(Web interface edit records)
+ + +
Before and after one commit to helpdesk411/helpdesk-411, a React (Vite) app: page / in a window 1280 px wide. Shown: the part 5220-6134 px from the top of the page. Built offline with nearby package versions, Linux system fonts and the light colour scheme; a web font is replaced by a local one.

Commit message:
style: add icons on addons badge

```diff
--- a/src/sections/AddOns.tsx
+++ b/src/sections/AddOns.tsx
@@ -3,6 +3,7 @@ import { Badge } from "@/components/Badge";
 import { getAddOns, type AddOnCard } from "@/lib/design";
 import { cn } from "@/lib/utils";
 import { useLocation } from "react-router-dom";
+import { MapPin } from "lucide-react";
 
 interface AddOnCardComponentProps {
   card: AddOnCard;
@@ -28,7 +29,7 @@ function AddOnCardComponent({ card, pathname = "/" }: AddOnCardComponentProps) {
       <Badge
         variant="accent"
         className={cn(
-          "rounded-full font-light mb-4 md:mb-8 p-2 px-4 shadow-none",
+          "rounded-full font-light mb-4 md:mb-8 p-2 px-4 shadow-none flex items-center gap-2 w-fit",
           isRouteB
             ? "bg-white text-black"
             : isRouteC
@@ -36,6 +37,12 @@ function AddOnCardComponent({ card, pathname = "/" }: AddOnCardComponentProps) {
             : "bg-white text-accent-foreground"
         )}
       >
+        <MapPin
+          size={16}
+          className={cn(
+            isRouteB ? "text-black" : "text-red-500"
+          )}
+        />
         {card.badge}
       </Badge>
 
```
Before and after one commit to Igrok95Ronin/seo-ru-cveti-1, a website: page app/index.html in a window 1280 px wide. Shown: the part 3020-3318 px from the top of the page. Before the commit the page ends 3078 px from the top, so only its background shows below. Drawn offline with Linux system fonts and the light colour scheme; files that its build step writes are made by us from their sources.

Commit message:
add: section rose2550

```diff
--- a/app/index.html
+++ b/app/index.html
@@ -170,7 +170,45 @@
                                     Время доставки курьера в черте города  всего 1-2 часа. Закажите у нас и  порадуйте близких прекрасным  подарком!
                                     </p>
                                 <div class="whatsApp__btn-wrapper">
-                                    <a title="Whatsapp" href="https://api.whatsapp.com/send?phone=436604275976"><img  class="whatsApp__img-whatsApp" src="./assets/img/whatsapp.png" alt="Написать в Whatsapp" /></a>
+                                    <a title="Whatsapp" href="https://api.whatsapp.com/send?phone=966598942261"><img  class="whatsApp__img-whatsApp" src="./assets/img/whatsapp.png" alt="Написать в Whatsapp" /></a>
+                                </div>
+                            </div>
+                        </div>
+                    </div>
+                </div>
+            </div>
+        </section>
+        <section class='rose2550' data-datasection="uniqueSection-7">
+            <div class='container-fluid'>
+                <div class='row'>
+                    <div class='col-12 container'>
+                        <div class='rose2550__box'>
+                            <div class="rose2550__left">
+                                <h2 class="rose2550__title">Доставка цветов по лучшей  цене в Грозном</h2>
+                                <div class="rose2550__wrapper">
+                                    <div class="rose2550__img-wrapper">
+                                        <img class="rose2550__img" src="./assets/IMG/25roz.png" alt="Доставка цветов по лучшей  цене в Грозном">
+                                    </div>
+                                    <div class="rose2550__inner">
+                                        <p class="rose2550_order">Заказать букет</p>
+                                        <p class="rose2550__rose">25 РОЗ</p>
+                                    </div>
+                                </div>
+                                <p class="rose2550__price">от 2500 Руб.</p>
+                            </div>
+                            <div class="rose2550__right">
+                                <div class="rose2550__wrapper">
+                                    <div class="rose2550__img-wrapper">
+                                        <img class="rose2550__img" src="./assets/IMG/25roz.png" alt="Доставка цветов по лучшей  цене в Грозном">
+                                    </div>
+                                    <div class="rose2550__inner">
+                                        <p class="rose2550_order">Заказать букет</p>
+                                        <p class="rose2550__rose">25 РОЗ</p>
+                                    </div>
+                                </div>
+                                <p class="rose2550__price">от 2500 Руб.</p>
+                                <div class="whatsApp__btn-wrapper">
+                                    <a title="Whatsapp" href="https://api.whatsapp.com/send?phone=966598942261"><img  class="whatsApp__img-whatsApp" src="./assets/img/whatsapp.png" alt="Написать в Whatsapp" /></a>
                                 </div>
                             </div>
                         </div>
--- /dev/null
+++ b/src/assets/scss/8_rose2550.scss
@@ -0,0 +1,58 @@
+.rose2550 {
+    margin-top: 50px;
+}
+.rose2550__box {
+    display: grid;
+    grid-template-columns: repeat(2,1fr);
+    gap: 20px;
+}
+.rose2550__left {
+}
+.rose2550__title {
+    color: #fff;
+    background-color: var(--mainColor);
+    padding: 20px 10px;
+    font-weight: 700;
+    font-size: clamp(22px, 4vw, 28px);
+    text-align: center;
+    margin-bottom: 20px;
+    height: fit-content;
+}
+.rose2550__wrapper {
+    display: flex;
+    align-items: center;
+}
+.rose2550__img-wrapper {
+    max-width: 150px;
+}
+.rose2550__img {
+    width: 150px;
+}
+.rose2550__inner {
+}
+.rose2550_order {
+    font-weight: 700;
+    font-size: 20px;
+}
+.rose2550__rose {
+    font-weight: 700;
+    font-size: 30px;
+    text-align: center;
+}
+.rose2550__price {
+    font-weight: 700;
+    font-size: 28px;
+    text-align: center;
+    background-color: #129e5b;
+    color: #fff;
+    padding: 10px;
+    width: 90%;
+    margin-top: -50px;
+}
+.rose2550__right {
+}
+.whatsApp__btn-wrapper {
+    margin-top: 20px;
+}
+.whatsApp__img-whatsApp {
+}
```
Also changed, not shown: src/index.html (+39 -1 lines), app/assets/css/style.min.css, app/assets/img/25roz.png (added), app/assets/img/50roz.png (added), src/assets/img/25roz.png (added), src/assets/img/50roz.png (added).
+ + +
Your assignment:
For this exercise, set down all of the entries again word for word.

Solution for this exercise:
Before and after one commit to helpdesk411/helpdesk-411, a React (Vite) app: page / in a window 1280 px wide. Shown: the part 5220-6134 px from the top of the page. Built offline with nearby package versions, Linux system fonts and the light colour scheme; a web font is replaced by a local one.

Commit message:
style: add icons on addons badge

```diff
--- a/src/sections/AddOns.tsx
+++ b/src/sections/AddOns.tsx
@@ -3,6 +3,7 @@ import { Badge } from "@/components/Badge";
 import { getAddOns, type AddOnCard } from "@/lib/design";
 import { cn } from "@/lib/utils";
 import { useLocation } from "react-router-dom";
+import { MapPin } from "lucide-react";
 
 interface AddOnCardComponentProps {
   card: AddOnCard;
@@ -28,7 +29,7 @@ function AddOnCardComponent({ card, pathname = "/" }: AddOnCardComponentProps) {
       <Badge
         variant="accent"
         className={cn(
-          "rounded-full font-light mb-4 md:mb-8 p-2 px-4 shadow-none",
+          "rounded-full font-light mb-4 md:mb-8 p-2 px-4 shadow-none flex items-center gap-2 w-fit",
           isRouteB
             ? "bg-white text-black"
             : isRouteC
@@ -36,6 +37,12 @@ function AddOnCardComponent({ card, pathname = "/" }: AddOnCardComponentProps) {
             : "bg-white text-accent-foreground"
         )}
       >
+        <MapPin
+          size={16}
+          className={cn(
+            isRouteB ? "text-black" : "text-red-500"
+          )}
+        />
         {card.badge}
       </Badge>
 
```
Before and after one commit to Igrok95Ronin/seo-ru-cveti-1, a website: page app/index.html in a window 1280 px wide. Shown: the part 3020-3318 px from the top of the page. Before the commit the page ends 3078 px from the top, so only its background shows below. Drawn offline with Linux system fonts and the light colour scheme; files that its build step writes are made by us from their sources.

Commit message:
add: section rose2550

```diff
--- a/app/index.html
+++ b/app/index.html
@@ -170,7 +170,45 @@
                                     Время доставки курьера в черте города  всего 1-2 часа. Закажите у нас и  порадуйте близких прекрасным  подарком!
                                     </p>
                                 <div class="whatsApp__btn-wrapper">
-                                    <a title="Whatsapp" href="https://api.whatsapp.com/send?phone=436604275976"><img  class="whatsApp__img-whatsApp" src="./assets/img/whatsapp.png" alt="Написать в Whatsapp" /></a>
+                                    <a title="Whatsapp" href="https://api.whatsapp.com/send?phone=966598942261"><img  class="whatsApp__img-whatsApp" src="./assets/img/whatsapp.png" alt="Написать в Whatsapp" /></a>
+                                </div>
+                            </div>
+                        </div>
+                    </div>
+                </div>
+            </div>
+        </section>
+        <section class='rose2550' data-datasection="uniqueSection-7">
+            <div class='container-fluid'>
+                <div class='row'>
+                    <div class='col-12 container'>
+                        <div class='rose2550__box'>
+                            <div class="rose2550__left">
+                                <h2 class="rose2550__title">Доставка цветов по лучшей  цене в Грозном</h2>
+                                <div class="rose2550__wrapper">
+                                    <div class="rose2550__img-wrapper">
+                                        <img class="rose2550__img" src="./assets/IMG/25roz.png" alt="Доставка цветов по лучшей  цене в Грозном">
+                                    </div>
+                                    <div class="rose2550__inner">
+                                        <p class="rose2550_order">Заказать букет</p>
+                                        <p class="rose2550__rose">25 РОЗ</p>
+                                    </div>
+                                </div>
+                                <p class="rose2550__price">от 2500 Руб.</p>
+                            </div>
+                            <div class="rose2550__right">
+                                <div class="rose2550__wrapper">
+                                    <div class="rose2550__img-wrapper">
+                                        <img class="rose2550__img" src="./assets/IMG/25roz.png" alt="Доставка цветов по лучшей  цене в Грозном">
+                                    </div>
+                                    <div class="rose2550__inner">
+                                        <p class="rose2550_order">Заказать букет</p>
+                                        <p class="rose2550__rose">25 РОЗ</p>
+                                    </div>
+                                </div>
+                                <p class="rose2550__price">от 2500 Руб.</p>
+                                <div class="whatsApp__btn-wrapper">
+                                    <a title="Whatsapp" href="https://api.whatsapp.com/send?phone=966598942261"><img  class="whatsApp__img-whatsApp" src="./assets/img/whatsapp.png" alt="Написать в Whatsapp" /></a>
                                 </div>
                             </div>
                         </div>
--- /dev/null
+++ b/src/assets/scss/8_rose2550.scss
@@ -0,0 +1,58 @@
+.rose2550 {
+    margin-top: 50px;
+}
+.rose2550__box {
+    display: grid;
+    grid-template-columns: repeat(2,1fr);
+    gap: 20px;
+}
+.rose2550__left {
+}
+.rose2550__title {
+    color: #fff;
+    background-color: var(--mainColor);
+    padding: 20px 10px;
+    font-weight: 700;
+    font-size: clamp(22px, 4vw, 28px);
+    text-align: center;
+    margin-bottom: 20px;
+    height: fit-content;
+}
+.rose2550__wrapper {
+    display: flex;
+    align-items: center;
+}
+.rose2550__img-wrapper {
+    max-width: 150px;
+}
+.rose2550__img {
+    width: 150px;
+}
+.rose2550__inner {
+}
+.rose2550_order {
+    font-weight: 700;
+    font-size: 20px;
+}
+.rose2550__rose {
+    font-weight: 700;
+    font-size: 30px;
+    text-align: center;
+}
+.rose2550__price {
+    font-weight: 700;
+    font-size: 28px;
+    text-align: center;
+    background-color: #129e5b;
+    color: #fff;
+    padding: 10px;
+    width: 90%;
+    margin-top: -50px;
+}
+.rose2550__right {
+}
+.whatsApp__btn-wrapper {
+    margin-top: 20px;
+}
+.whatsApp__img-whatsApp {
+}
```
Also changed, not shown: src/index.html (+39 -1 lines), app/assets/css/style.min.css, app/assets/img/25roz.png (added), app/assets/img/50roz.png (added), src/assets/img/25roz.png (added), src/assets/img/50roz.png (added).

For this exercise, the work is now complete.